*** Block opens ***

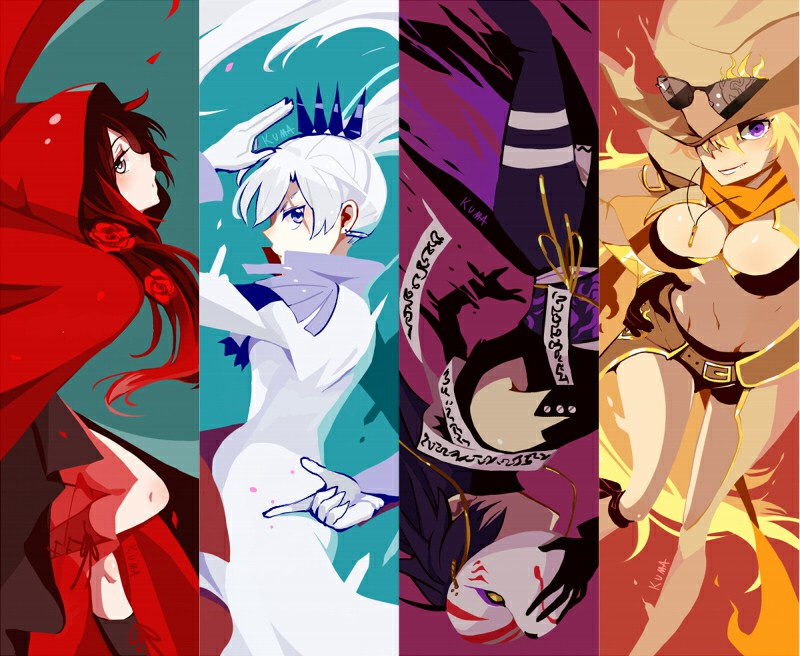
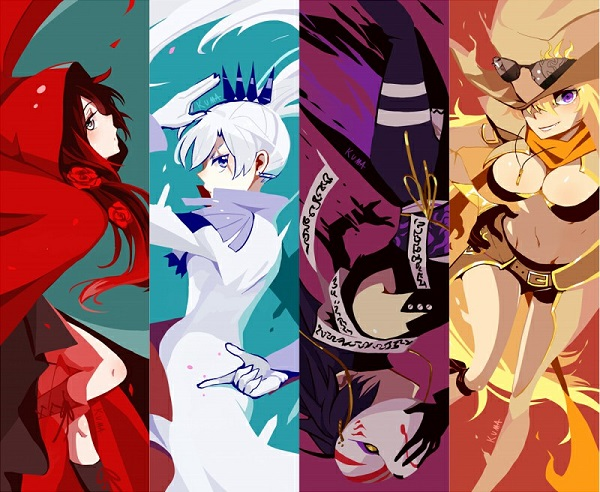
Site updated: 2020-03-11 23:21:26

diff --git a/index.html b/index.html
@@ -27,7 +27,7 @@
 <meta name="twitter:card" content="summary">
   <link rel="stylesheet" href="https://cdn.jsdelivr.net/combine/gh/nexmoe/nexmoe.github.io@latest/css/style.css,npm/highlight.js@9.15.8/styles/atom-one-dark.css,gh/nexmoe/nexmoe.github.io@latest/lib/mdui_043tiny/css/mdui.css,gh/nexmoe/nexmoe.github.io@latest/lib/iconfont/iconfont.css" crossorigin>
   
-  <!--<link rel="stylesheet" href="/css/style.css?v=1583939131281">-->
+  <!--<link rel="stylesheet" href="/css/style.css?v=1583940027128">-->
 
    
     <style>
@@ -243,8 +243,8 @@
     <div class="nexmoe-post">
         <a href="/archives/af935060.html">
             
-                <div class="nexmoe-post-cover mdui-ripple" style="padding-bottom: 56.25%;"> 
-                    <img data-src="/img/0002.png" data-sizes="auto" alt="测试页面" class="lazyload">
+                <div class="nexmoe-post-cover mdui-ripple" style="padding-bottom: 56.2037037037037%;"> 
+                    <img data-src="/img/0002.jpg" data-sizes="auto" alt="测试页面" class="lazyload">
                     <h1>测试页面</h1>
                 </div>
             
@@ -322,7 +322,7 @@
   </div>
   <script src="https://cdn.jsdelivr.net/combine/npm/lazysizes@5.1.0/lazysizes.min.js,gh/highlightjs/cdn-release@9.15.8/build/highlight.min.js,npm/mdui@0.4.3/dist/js/mdui.min.js,gh/nexmoe/nexmoe.github.io@latest/js/app.js"></script>
 <script>hljs.initHighlightingOnLoad();</script>
-<!--<script src="/js/app.js?v=1583939131283"></script>-->
+<!--<script src="/js/app.js?v=1583940027131"></script>-->
 
 
     <script src="https://cdn.jsdelivr.net/gh/xtaodada/xtaodada.github.io@0.0.2/copy.js"></script>

diff --git a/archives/af935060.html b/archives/af935060.html
@@ -26,7 +26,7 @@
 <meta name="twitter:card" content="summary">
   <link rel="stylesheet" href="https://cdn.jsdelivr.net/combine/gh/nexmoe/nexmoe.github.io@latest/css/style.css,npm/highlight.js@9.15.8/styles/atom-one-dark.css,gh/nexmoe/nexmoe.github.io@latest/lib/mdui_043tiny/css/mdui.css,gh/nexmoe/nexmoe.github.io@latest/lib/iconfont/iconfont.css" crossorigin>
   
-  <!--<link rel="stylesheet" href="/css/style.css?v=1583939131255">-->
+  <!--<link rel="stylesheet" href="/css/style.css?v=1583940027104">-->
 
    
     <style>
@@ -239,8 +239,8 @@
     <div class="nexmoe-primary">
         <div class="nexmoe-post">
   
-      <div class="nexmoe-post-cover" style="padding-bottom: 56.25%;"> 
-          <img data-src="/img/0002.png" data-sizes="auto" alt="测试页面" class="lazyload">
+      <div class="nexmoe-post-cover" style="padding-bottom: 56.2037037037037%;"> 
+          <img data-src="/img/0002.jpg" data-sizes="auto" alt="测试页面" class="lazyload">
           <h1>测试页面</h1>
       </div>
   
@@ -310,7 +310,7 @@
   </div>
   <script src="https://cdn.jsdelivr.net/combine/npm/lazysizes@5.1.0/lazysizes.min.js,gh/highlightjs/cdn-release@9.15.8/build/highlight.min.js,npm/mdui@0.4.3/dist/js/mdui.min.js,gh/nexmoe/nexmoe.github.io@latest/js/app.js"></script>
 <script>hljs.initHighlightingOnLoad();</script>
-<!--<script src="/js/app.js?v=1583939131262"></script>-->
+<!--<script src="/js/app.js?v=1583940027106"></script>-->
 
 
     <script src="https://cdn.jsdelivr.net/gh/xtaodada/xtaodada.github.io@0.0.2/copy.js"></script>

diff --git a/archives/e5dfb256.html b/archives/e5dfb256.html
@@ -28,7 +28,7 @@
 <meta name="twitter:image" content="https://xiaopi3.gitee.io/archives/e5dfb256/rwby.jpg">
   <link rel="stylesheet" href="https://cdn.jsdelivr.net/combine/gh/nexmoe/nexmoe.github.io@latest/css/style.css,npm/highlight.js@9.15.8/styles/atom-one-dark.css,gh/nexmoe/nexmoe.github.io@latest/lib/mdui_043tiny/css/mdui.css,gh/nexmoe/nexmoe.github.io@latest/lib/iconfont/iconfont.css" crossorigin>
   
-  <!--<link rel="stylesheet" href="/css/style.css?v=1583939131265">-->
+  <!--<link rel="stylesheet" href="/css/style.css?v=1583940027111">-->
 
    
     <style>
@@ -375,7 +375,7 @@ public class QuickController{
   </div>
   <script src="https://cdn.jsdelivr.net/combine/npm/lazysizes@5.1.0/lazysizes.min.js,gh/highlightjs/cdn-release@9.15.8/build/highlight.min.js,npm/mdui@0.4.3/dist/js/mdui.min.js,gh/nexmoe/nexmoe.github.io@latest/js/app.js"></script>
 <script>hljs.initHighlightingOnLoad();</script>
-<!--<script src="/js/app.js?v=1583939131267"></script>-->
+<!--<script src="/js/app.js?v=1583940027114"></script>-->
 
 
     <script src="https://cdn.jsdelivr.net/gh/xtaodada/xtaodada.github.io@0.0.2/copy.js"></script>

diff --git a/PY.html b/PY.html
@@ -31,7 +31,7 @@
 <meta name="twitter:image" content="https://cdn.jsdelivr.net/gh/ritcheeqing/resources@latest/images/avatar.png">
   <link rel="stylesheet" href="https://cdn.jsdelivr.net/combine/gh/nexmoe/nexmoe.github.io@latest/css/style.css,npm/highlight.js@9.15.8/styles/atom-one-dark.css,gh/nexmoe/nexmoe.github.io@latest/lib/mdui_043tiny/css/mdui.css,gh/nexmoe/nexmoe.github.io@latest/lib/iconfont/iconfont.css" crossorigin>
   
-  <!--<link rel="stylesheet" href="/css/style.css?v=1583939131251">-->
+  <!--<link rel="stylesheet" href="/css/style.css?v=1583940027101">-->
 
    
     <style>
@@ -330,7 +330,7 @@
   </div>
   <script src="https://cdn.jsdelivr.net/combine/npm/lazysizes@5.1.0/lazysizes.min.js,gh/highlightjs/cdn-release@9.15.8/build/highlight.min.js,npm/mdui@0.4.3/dist/js/mdui.min.js,gh/nexmoe/nexmoe.github.io@latest/js/app.js"></script>
 <script>hljs.initHighlightingOnLoad();</script>
-<!--<script src="/js/app.js?v=1583939131254"></script>-->
+<!--<script src="/js/app.js?v=1583940027103"></script>-->
 
 
     <script src="https://cdn.jsdelivr.net/gh/xtaodada/xtaodada.github.io@0.0.2/copy.js"></script>

diff --git a/about.html b/about.html
@@ -29,7 +29,7 @@
 <meta name="twitter:card" content="summary">
   <link rel="stylesheet" href="https://cdn.jsdelivr.net/combine/gh/nexmoe/nexmoe.github.io@latest/css/style.css,npm/highlight.js@9.15.8/styles/atom-one-dark.css,gh/nexmoe/nexmoe.github.io@latest/lib/mdui_043tiny/css/mdui.css,gh/nexmoe/nexmoe.github.io@latest/lib/iconfont/iconfont.css" crossorigin>
   
-  <!--<link rel="stylesheet" href="/css/style.css?v=1583939131242">-->
+  <!--<link rel="stylesheet" href="/css/style.css?v=1583940027091">-->
 
    
     <style>
@@ -311,7 +311,7 @@
   </div>
   <script src="https://cdn.jsdelivr.net/combine/npm/lazysizes@5.1.0/lazysizes.min.js,gh/highlightjs/cdn-release@9.15.8/build/highlight.min.js,npm/mdui@0.4.3/dist/js/mdui.min.js,gh/nexmoe/nexmoe.github.io@latest/js/app.js"></script>
 <script>hljs.initHighlightingOnLoad();</script>
-<!--<script src="/js/app.js?v=1583939131249"></script>-->
+<!--<script src="/js/app.js?v=1583940027100"></script>-->
 
 
     <script src="https://cdn.jsdelivr.net/gh/xtaodada/xtaodada.github.io@0.0.2/copy.js"></script>

diff --git a/archives/2020/03/index.html b/archives/2020/03/index.html
@@ -27,7 +27,7 @@
 <meta name="twitter:card" content="summary">
   <link rel="stylesheet" href="https://cdn.jsdelivr.net/combine/gh/nexmoe/nexmoe.github.io@latest/css/style.css,npm/highlight.js@9.15.8/styles/atom-one-dark.css,gh/nexmoe/nexmoe.github.io@latest/lib/mdui_043tiny/css/mdui.css,gh/nexmoe/nexmoe.github.io@latest/lib/iconfont/iconfont.css" crossorigin>
   
-  <!--<link rel="stylesheet" href="/css/style.css?v=1583939131278">-->
+  <!--<link rel="stylesheet" href="/css/style.css?v=1583940027125">-->
 
    
     <style>
@@ -297,7 +297,7 @@
   </div>
   <script src="https://cdn.jsdelivr.net/combine/npm/lazysizes@5.1.0/lazysizes.min.js,gh/highlightjs/cdn-release@9.15.8/build/highlight.min.js,npm/mdui@0.4.3/dist/js/mdui.min.js,gh/nexmoe/nexmoe.github.io@latest/js/app.js"></script>
 <script>hljs.initHighlightingOnLoad();</script>
-<!--<script src="/js/app.js?v=1583939131280"></script>-->
+<!--<script src="/js/app.js?v=1583940027127"></script>-->
 
 
     <script src="https://cdn.jsdelivr.net/gh/xtaodada/xtaodada.github.io@0.0.2/copy.js"></script>

diff --git a/archives/2020/index.html b/archives/2020/index.html
@@ -27,7 +27,7 @@
 <meta name="twitter:card" content="summary">
   <link rel="stylesheet" href="https://cdn.jsdelivr.net/combine/gh/nexmoe/nexmoe.github.io@latest/css/style.css,npm/highlight.js@9.15.8/styles/atom-one-dark.css,gh/nexmoe/nexmoe.github.io@latest/lib/mdui_043tiny/css/mdui.css,gh/nexmoe/nexmoe.github.io@latest/lib/iconfont/iconfont.css" crossorigin>
   
-  <!--<link rel="stylesheet" href="/css/style.css?v=1583939131274">-->
+  <!--<link rel="stylesheet" href="/css/style.css?v=1583940027121">-->
 
    
     <style>
@@ -297,7 +297,7 @@
   </div>
   <script src="https://cdn.jsdelivr.net/combine/npm/lazysizes@5.1.0/lazysizes.min.js,gh/highlightjs/cdn-release@9.15.8/build/highlight.min.js,npm/mdui@0.4.3/dist/js/mdui.min.js,gh/nexmoe/nexmoe.github.io@latest/js/app.js"></script>
 <script>hljs.initHighlightingOnLoad();</script>
-<!--<script src="/js/app.js?v=1583939131276"></script>-->
+<!--<script src="/js/app.js?v=1583940027123"></script>-->
 
 
     <script src="https://cdn.jsdelivr.net/gh/xtaodada/xtaodada.github.io@0.0.2/copy.js"></script>

diff --git a/archives/4a17b156.html b/archives/4a17b156.html
@@ -26,7 +26,7 @@
 <meta name="twitter:card" content="summary">
   <link rel="stylesheet" href="https://cdn.jsdelivr.net/combine/gh/nexmoe/nexmoe.github.io@latest/css/style.css,npm/highlight.js@9.15.8/styles/atom-one-dark.css,gh/nexmoe/nexmoe.github.io@latest/lib/mdui_043tiny/css/mdui.css,gh/nexmoe/nexmoe.github.io@latest/lib/iconfont/iconfont.css" crossorigin>
   
-  <!--<link rel="stylesheet" href="/css/style.css?v=1583939131268">-->
+  <!--<link rel="stylesheet" href="/css/style.css?v=1583940027115">-->
 
    
     <style>
@@ -318,7 +318,7 @@
   </div>
   <script src="https://cdn.jsdelivr.net/combine/npm/lazysizes@5.1.0/lazysizes.min.js,gh/highlightjs/cdn-release@9.15.8/build/highlight.min.js,npm/mdui@0.4.3/dist/js/mdui.min.js,gh/nexmoe/nexmoe.github.io@latest/js/app.js"></script>
 <script>hljs.initHighlightingOnLoad();</script>
-<!--<script src="/js/app.js?v=1583939131270"></script>-->
+<!--<script src="/js/app.js?v=1583940027117"></script>-->
 
 
     <script src="https://cdn.jsdelivr.net/gh/xtaodada/xtaodada.github.io@0.0.2/copy.js"></script>

diff --git a/archives/index.html b/archives/index.html
@@ -27,7 +27,7 @@
 <meta name="twitter:card" content="summary">
   <link rel="stylesheet" href="https://cdn.jsdelivr.net/combine/gh/nexmoe/nexmoe.github.io@latest/css/style.css,npm/highlight.js@9.15.8/styles/atom-one-dark.css,gh/nexmoe/nexmoe.github.io@latest/lib/mdui_043tiny/css/mdui.css,gh/nexmoe/nexmoe.github.io@latest/lib/iconfont/iconfont.css" crossorigin>
   
-  <!--<link rel="stylesheet" href="/css/style.css?v=1583939131271">-->
+  <!--<link rel="stylesheet" href="/css/style.css?v=1583940027118">-->
 
    
     <style>
@@ -308,7 +308,7 @@
   </div>
   <script src="https://cdn.jsdelivr.net/combine/npm/lazysizes@5.1.0/lazysizes.min.js,gh/highlightjs/cdn-release@9.15.8/build/highlight.min.js,npm/mdui@0.4.3/dist/js/mdui.min.js,gh/nexmoe/nexmoe.github.io@latest/js/app.js"></script>
 <script>hljs.initHighlightingOnLoad();</script>
-<!--<script src="/js/app.js?v=1583939131273"></script>-->
+<!--<script src="/js/app.js?v=1583940027120"></script>-->
 
 
     <script src="https://cdn.jsdelivr.net/gh/xtaodada/xtaodada.github.io@0.0.2/copy.js"></script>

diff --git a/tags/前端技术/index.html b/tags/前端技术/index.html
@@ -27,7 +27,7 @@
 <meta name="twitter:card" content="summary">
   <link rel="stylesheet" href="https://cdn.jsdelivr.net/combine/gh/nexmoe/nexmoe.github.io@latest/css/style.css,npm/highlight.js@9.15.8/styles/atom-one-dark.css,gh/nexmoe/nexmoe.github.io@latest/lib/mdui_043tiny/css/mdui.css,gh/nexmoe/nexmoe.github.io@latest/lib/iconfont/iconfont.css" crossorigin>
   
-  <!--<link rel="stylesheet" href="/css/style.css?v=1583939131283">-->
+  <!--<link rel="stylesheet" href="/css/style.css?v=1583940027131">-->
 
    
     <style>
@@ -304,7 +304,7 @@
   </div>
   <script src="https://cdn.jsdelivr.net/combine/npm/lazysizes@5.1.0/lazysizes.min.js,gh/highlightjs/cdn-release@9.15.8/build/highlight.min.js,npm/mdui@0.4.3/dist/js/mdui.min.js,gh/nexmoe/nexmoe.github.io@latest/js/app.js"></script>
 <script>hljs.initHighlightingOnLoad();</script>
-<!--<script src="/js/app.js?v=1583939131286"></script>-->
+<!--<script src="/js/app.js?v=1583940027134"></script>-->
 
 
     <script src="https://cdn.jsdelivr.net/gh/xtaodada/xtaodada.github.io@0.0.2/copy.js"></script>

diff --git a/tags/测试/index.html b/tags/测试/index.html
@@ -27,7 +27,7 @@
 <meta name="twitter:card" content="summary">
   <link rel="stylesheet" href="https://cdn.jsdelivr.net/combine/gh/nexmoe/nexmoe.github.io@latest/css/style.css,npm/highlight.js@9.15.8/styles/atom-one-dark.css,gh/nexmoe/nexmoe.github.io@latest/lib/mdui_043tiny/css/mdui.css,gh/nexmoe/nexmoe.github.io@latest/lib/iconfont/iconfont.css" crossorigin>
   
-  <!--<link rel="stylesheet" href="/css/style.css?v=1583939131286">-->
+  <!--<link rel="stylesheet" href="/css/style.css?v=1583940027134">-->
 
    
     <style>
@@ -306,7 +306,7 @@
   </div>
   <script src="https://cdn.jsdelivr.net/combine/npm/lazysizes@5.1.0/lazysizes.min.js,gh/highlightjs/cdn-release@9.15.8/build/highlight.min.js,npm/mdui@0.4.3/dist/js/mdui.min.js,gh/nexmoe/nexmoe.github.io@latest/js/app.js"></script>
 <script>hljs.initHighlightingOnLoad();</script>
-<!--<script src="/js/app.js?v=1583939131288"></script>-->
+<!--<script src="/js/app.js?v=1583940027136"></script>-->
 
 
     <script src="https://cdn.jsdelivr.net/gh/xtaodada/xtaodada.github.io@0.0.2/copy.js"></script>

*** Block closes ***

== Task to carry out ==
Work through the material above and count the lines that contain the word "diff". Only the number is to be given.

== Your solution ==
11